#### WHAT TO WORK ON
Examine each line of the listing below. Copy those in which the string "Colors" appears.

#### DATASET CONTENT
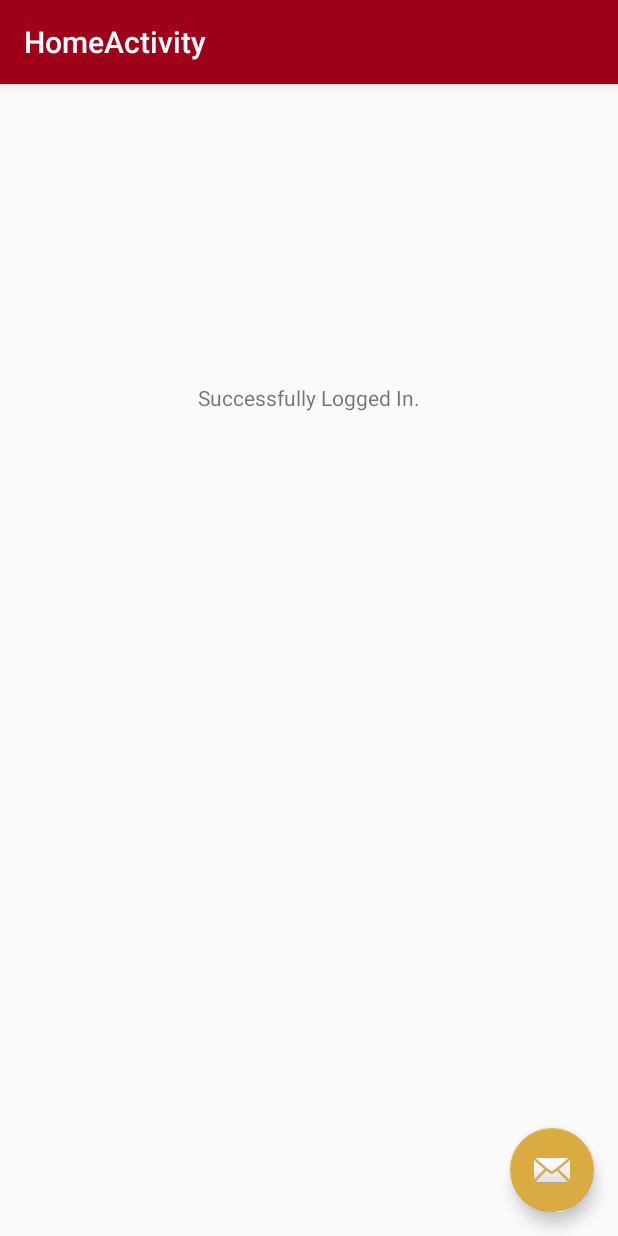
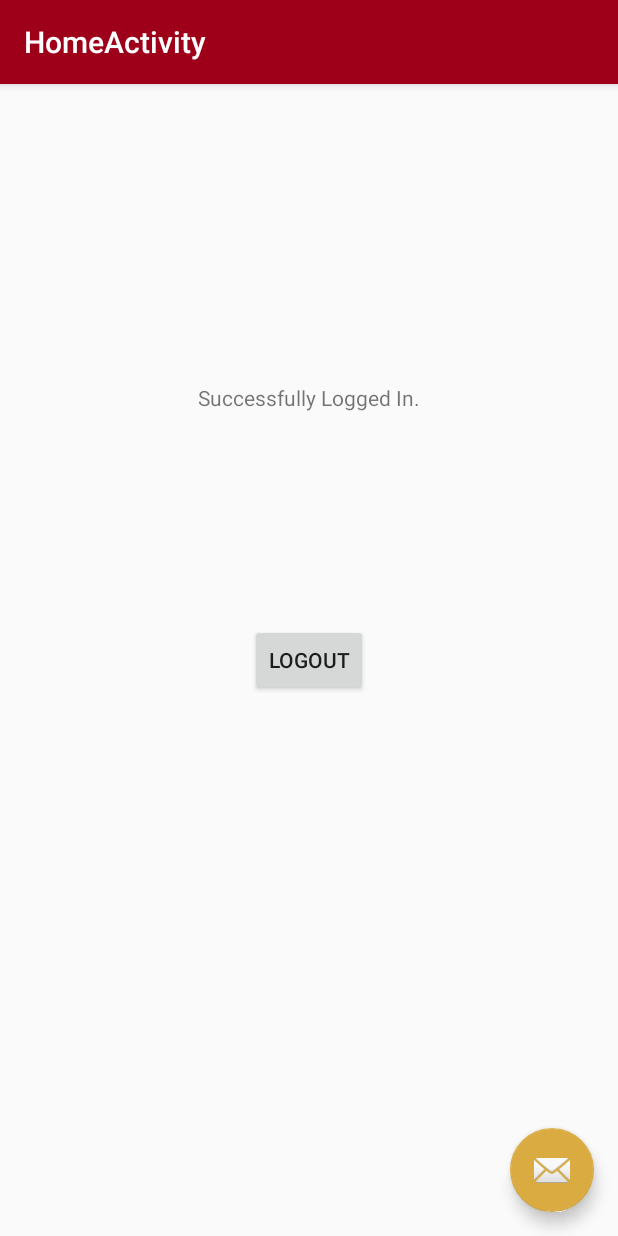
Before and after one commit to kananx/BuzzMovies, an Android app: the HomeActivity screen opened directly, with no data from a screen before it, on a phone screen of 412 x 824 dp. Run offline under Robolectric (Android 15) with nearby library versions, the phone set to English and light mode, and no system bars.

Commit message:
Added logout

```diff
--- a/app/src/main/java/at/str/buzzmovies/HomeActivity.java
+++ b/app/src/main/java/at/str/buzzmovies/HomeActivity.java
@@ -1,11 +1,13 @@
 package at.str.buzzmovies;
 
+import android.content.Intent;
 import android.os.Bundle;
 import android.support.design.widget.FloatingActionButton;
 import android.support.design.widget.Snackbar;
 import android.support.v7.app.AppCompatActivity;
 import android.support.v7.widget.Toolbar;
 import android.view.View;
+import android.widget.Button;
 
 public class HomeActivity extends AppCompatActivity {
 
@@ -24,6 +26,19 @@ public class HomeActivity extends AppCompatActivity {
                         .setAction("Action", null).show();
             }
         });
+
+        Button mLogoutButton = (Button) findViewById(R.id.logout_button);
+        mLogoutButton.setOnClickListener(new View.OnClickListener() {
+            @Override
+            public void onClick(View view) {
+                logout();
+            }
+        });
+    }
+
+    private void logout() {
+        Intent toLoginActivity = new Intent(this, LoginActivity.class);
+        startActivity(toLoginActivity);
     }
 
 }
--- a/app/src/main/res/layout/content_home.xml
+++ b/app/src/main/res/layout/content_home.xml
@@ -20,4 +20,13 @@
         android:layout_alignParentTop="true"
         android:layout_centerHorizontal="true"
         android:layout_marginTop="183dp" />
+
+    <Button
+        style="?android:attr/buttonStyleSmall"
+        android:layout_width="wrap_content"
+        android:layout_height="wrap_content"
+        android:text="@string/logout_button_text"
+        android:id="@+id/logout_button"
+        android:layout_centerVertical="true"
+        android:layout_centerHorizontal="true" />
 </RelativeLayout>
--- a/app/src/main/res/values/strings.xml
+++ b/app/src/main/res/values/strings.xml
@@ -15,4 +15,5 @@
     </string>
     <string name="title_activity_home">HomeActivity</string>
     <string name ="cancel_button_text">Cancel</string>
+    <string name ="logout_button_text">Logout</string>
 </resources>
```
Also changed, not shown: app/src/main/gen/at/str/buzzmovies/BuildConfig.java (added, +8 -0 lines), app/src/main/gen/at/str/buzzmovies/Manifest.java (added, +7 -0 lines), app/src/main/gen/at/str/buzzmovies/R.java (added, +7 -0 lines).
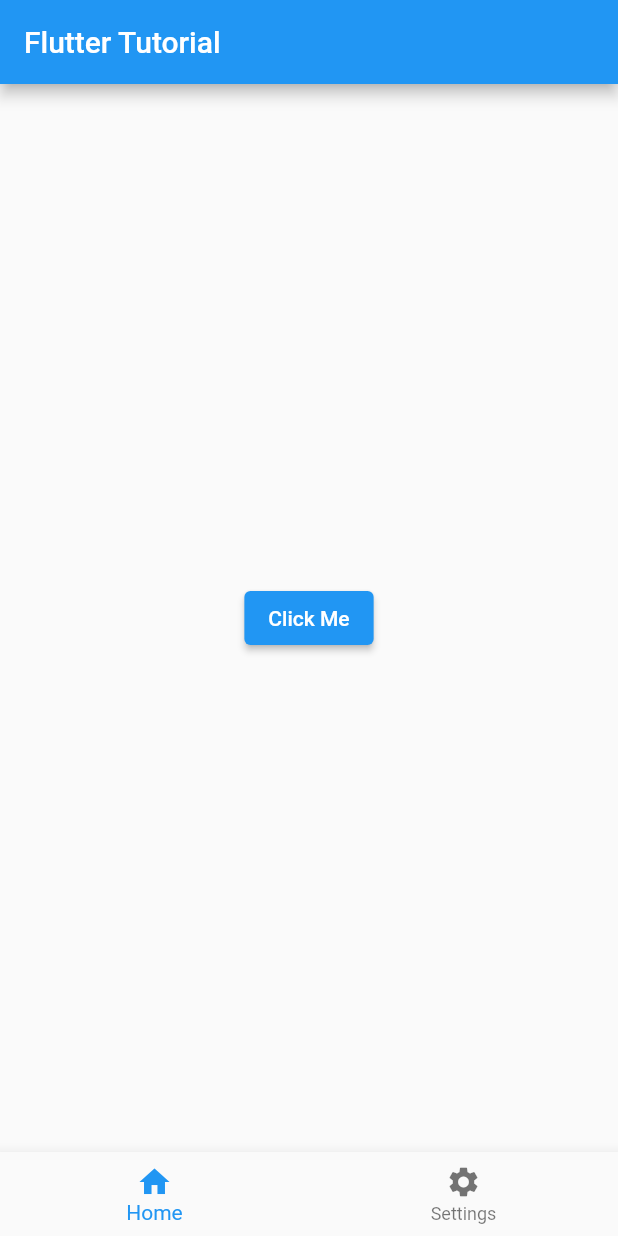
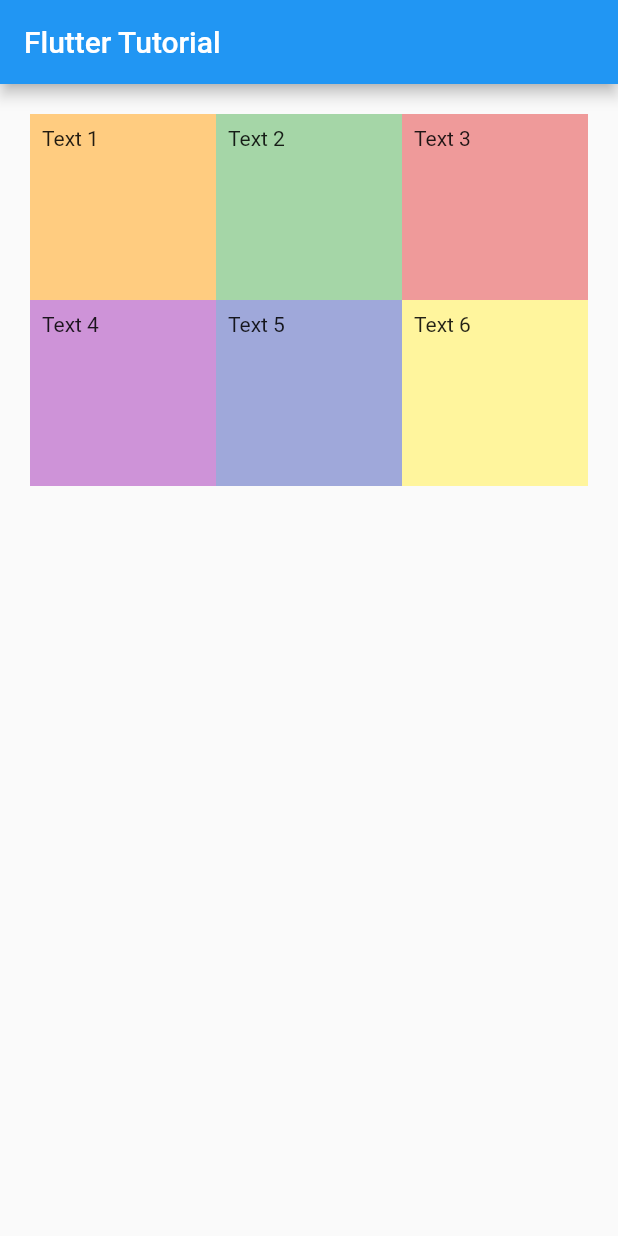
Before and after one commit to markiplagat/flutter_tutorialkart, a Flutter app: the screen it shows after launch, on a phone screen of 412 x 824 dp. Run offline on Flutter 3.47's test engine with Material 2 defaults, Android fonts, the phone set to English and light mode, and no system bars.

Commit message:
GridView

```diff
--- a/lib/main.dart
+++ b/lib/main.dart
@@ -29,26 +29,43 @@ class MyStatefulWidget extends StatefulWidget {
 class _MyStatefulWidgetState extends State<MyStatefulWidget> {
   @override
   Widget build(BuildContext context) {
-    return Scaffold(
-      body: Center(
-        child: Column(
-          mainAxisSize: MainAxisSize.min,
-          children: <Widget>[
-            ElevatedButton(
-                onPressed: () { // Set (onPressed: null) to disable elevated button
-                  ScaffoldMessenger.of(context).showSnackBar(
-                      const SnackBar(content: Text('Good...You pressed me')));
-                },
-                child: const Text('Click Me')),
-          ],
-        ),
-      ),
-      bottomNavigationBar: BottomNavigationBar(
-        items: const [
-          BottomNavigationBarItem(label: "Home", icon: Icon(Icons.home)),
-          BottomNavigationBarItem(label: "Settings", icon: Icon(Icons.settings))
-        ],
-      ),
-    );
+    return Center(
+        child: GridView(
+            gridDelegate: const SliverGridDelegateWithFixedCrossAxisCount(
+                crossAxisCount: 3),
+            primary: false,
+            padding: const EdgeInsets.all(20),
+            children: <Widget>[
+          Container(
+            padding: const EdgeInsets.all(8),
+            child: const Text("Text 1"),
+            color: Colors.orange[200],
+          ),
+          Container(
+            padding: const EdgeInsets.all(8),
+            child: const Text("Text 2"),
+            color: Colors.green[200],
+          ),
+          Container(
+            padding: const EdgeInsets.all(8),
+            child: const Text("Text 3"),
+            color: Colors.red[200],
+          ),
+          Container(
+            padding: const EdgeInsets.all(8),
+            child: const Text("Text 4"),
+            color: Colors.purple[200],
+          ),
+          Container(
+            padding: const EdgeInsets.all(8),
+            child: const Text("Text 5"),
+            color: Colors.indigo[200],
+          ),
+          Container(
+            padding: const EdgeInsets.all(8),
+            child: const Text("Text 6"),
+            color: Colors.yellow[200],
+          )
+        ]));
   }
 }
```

#### TASK RESULT
+            color: Colors.orange[200],
+            color: Colors.green[200],
+            color: Colors.red[200],
+            color: Colors.purple[200],
+            color: Colors.indigo[200],
+            color: Colors.yellow[200],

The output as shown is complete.